I think she was on to something. At least that way you’re not out making trouble.
My friend Heather Caliri and I sat down recently to talk about savoring life, focusing on the essentials, and finding peace through the spiritual discipline of parenting, as part of the One Woman’s Yes interview series. (You can find the whole interview here.)
I noticed that I sure do talk a lot about peace for a woman who lives with six children and a small boatload of legos.
Clearly I am not talking about “peace and quiet” here.
But there are lots of ways of having peace.
There’s world peace, and that feels like capital-P Peace, doesn’t it? That’s the important stuff, the impossible-feeling stuff, the huge tangled knot of human ambition and human fears.
Then there’s having peace in our relationships. There’s having peace in our hearts. Those can all feel like a small peace, but — I don’t know, I think there’s a reason we talk about the depths of the human heart.
It’s not such a small thing.
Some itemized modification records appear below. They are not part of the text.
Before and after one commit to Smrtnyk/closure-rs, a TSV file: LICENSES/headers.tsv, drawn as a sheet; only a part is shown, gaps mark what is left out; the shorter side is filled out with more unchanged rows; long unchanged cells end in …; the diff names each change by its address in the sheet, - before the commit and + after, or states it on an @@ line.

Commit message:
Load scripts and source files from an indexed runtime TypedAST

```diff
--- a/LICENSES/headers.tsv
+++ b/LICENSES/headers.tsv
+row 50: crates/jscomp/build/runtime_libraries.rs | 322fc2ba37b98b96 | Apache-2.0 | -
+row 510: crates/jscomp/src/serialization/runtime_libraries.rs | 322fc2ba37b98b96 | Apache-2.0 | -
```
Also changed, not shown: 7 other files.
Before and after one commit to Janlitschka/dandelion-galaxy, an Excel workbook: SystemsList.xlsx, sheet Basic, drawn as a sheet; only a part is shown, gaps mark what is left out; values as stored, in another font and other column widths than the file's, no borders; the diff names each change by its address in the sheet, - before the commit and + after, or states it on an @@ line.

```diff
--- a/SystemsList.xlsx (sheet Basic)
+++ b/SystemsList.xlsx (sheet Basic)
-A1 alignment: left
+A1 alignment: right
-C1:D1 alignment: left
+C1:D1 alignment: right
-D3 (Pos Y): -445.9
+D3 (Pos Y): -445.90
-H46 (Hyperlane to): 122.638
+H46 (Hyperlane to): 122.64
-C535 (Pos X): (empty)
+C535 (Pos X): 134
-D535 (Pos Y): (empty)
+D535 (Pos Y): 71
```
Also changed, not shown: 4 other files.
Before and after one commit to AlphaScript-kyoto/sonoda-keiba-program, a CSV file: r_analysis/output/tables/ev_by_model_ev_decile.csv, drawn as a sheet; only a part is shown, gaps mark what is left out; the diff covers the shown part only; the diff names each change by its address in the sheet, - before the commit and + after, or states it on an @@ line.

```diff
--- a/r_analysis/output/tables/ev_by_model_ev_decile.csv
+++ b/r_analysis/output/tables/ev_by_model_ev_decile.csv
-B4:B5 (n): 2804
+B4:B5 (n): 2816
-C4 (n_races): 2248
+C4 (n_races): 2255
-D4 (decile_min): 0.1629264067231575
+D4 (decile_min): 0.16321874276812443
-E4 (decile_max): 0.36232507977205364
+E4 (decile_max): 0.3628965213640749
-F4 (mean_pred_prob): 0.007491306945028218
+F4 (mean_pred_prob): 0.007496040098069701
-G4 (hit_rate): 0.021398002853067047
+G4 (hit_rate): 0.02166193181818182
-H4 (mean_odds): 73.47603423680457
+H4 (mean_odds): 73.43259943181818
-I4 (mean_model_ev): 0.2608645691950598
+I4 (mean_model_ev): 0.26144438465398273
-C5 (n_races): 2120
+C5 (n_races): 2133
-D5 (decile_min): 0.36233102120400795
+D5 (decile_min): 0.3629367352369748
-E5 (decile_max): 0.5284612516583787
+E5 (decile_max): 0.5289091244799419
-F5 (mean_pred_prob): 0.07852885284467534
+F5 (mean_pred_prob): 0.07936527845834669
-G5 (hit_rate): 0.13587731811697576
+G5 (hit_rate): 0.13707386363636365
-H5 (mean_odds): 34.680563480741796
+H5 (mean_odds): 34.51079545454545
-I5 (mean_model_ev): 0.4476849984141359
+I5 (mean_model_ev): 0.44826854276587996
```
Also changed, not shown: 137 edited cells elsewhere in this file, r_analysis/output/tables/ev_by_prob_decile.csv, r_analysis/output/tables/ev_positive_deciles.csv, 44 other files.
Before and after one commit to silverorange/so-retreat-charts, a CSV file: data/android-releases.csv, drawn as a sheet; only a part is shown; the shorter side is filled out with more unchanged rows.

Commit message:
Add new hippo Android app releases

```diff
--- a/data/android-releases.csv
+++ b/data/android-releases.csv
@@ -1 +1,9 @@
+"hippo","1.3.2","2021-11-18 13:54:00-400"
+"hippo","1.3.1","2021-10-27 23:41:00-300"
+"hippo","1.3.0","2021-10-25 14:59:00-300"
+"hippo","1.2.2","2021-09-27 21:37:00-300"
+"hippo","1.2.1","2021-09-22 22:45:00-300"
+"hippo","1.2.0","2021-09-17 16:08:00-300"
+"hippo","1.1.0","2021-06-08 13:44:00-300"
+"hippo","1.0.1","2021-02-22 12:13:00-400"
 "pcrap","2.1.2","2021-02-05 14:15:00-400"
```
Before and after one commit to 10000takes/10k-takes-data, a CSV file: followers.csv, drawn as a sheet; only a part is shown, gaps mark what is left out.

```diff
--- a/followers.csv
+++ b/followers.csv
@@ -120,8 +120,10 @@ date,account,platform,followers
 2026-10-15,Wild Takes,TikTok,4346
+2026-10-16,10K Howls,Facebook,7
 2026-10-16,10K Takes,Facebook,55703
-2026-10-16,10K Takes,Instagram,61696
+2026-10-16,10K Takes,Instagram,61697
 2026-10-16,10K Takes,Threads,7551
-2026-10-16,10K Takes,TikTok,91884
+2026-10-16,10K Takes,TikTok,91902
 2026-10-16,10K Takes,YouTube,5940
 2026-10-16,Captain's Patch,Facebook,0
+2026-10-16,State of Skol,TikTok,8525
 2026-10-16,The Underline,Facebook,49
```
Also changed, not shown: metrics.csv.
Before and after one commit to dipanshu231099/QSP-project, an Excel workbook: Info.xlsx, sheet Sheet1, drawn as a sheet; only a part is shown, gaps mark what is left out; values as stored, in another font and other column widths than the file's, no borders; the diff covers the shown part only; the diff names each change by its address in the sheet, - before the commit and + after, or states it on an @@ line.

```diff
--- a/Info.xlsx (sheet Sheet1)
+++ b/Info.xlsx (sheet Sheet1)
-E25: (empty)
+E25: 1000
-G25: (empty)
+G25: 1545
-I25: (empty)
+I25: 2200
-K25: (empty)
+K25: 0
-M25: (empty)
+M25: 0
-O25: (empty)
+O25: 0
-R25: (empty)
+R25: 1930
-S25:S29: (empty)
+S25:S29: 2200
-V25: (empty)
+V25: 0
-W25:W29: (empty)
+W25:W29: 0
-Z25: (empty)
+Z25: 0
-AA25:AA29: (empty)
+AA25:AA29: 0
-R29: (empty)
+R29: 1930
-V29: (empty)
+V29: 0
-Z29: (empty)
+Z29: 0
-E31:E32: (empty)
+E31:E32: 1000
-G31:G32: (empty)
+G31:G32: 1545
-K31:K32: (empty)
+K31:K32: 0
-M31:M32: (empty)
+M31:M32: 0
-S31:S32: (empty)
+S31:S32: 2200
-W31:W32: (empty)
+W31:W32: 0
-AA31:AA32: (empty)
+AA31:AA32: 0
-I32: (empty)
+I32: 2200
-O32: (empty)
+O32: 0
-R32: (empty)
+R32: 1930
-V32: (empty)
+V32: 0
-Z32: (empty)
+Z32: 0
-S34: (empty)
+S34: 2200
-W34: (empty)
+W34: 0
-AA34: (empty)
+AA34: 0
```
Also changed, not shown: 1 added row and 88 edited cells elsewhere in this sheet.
When you practice being loving and kind toward your family, that can’t help but pour out past the walls of your own house. When you raise your children to be people who know how to give love and how to accept love and how to be love for each other, that is not nothing.
I think the little-p peace in our lives matters, and I think we have to pursue it.
Peace does not mean you never have icky feelings. Peace does not mean you nix all conflict and boredom and difficulty and growth and change forever.
Peace is what happens in the face of those things, not only in their absence.
And peace is not control. I know this because we are all called to live in peace, but none of us can control much of anything. I’ve tried, but I’m not the God of the Universe, and I cannot control all the things in it. I’m not supposed to, I don’t have to, and the world will keep turning without my help.
But still there’s this: as far as it depends upon me, I can live at peace. (“As far” is not a very big distance.)
So what does that mean, then?
It means I start here.
If I’m doing things I wasn’t made to do, I don’t have peace.
If I’m trying to be someone I’m not, I don’t have peace. If I’m taking on identities and activities and priorities that are not my own, I don’t have peace.
If I’m comparing and trying to measure up: no peace.
If I’m hiding who I really am and what I really think: no peace.
But when I remember who I was made to be, when I practice being that person, I move back toward peace.
When I remember who I am, I remember that I am not anyone else, and everyone else is not me, and we don’t have to agree on everything to live at peace with one another.
When I remember about having a purpose — for my life, for my family, for this season, for this space — I can let go of everything else and have more peace.
I can surrender to what is. I can accept this moment, just as it is, and find peace there. It’s surrender, but it’s an active kind of surrender, because peace is an active thing.
And if you’re actively creating peace in your heart, you’re not going to bring conflict into the world.
You’re going to bring compassion.
You’re going to bring empathy.
You’re going to walk around with an awareness of the full humanity of all the other people breathing on this planet, and you’re going to move toward justice and dignity for each of those people.
One thing leads to the other. Peace-keeping in your heart and peace-bringing in the world: they go together.
That’s what I mean about peace.
Not that you have to be working on an international stage, and not that your house has to be a serene meditation zone at all times.
Only this: that you remember who you are, and what purposes you’re about, and you let go of the rest.
Make peace in your heart, and bring it into the world.
Visit the discussion at A Little Yes for more on the relentless pursuit of peace, plus thoughts on listening to our feelings, the lies we absorb from our culture, and invitations into wholeness. It’s a seriously multi-purpose interview.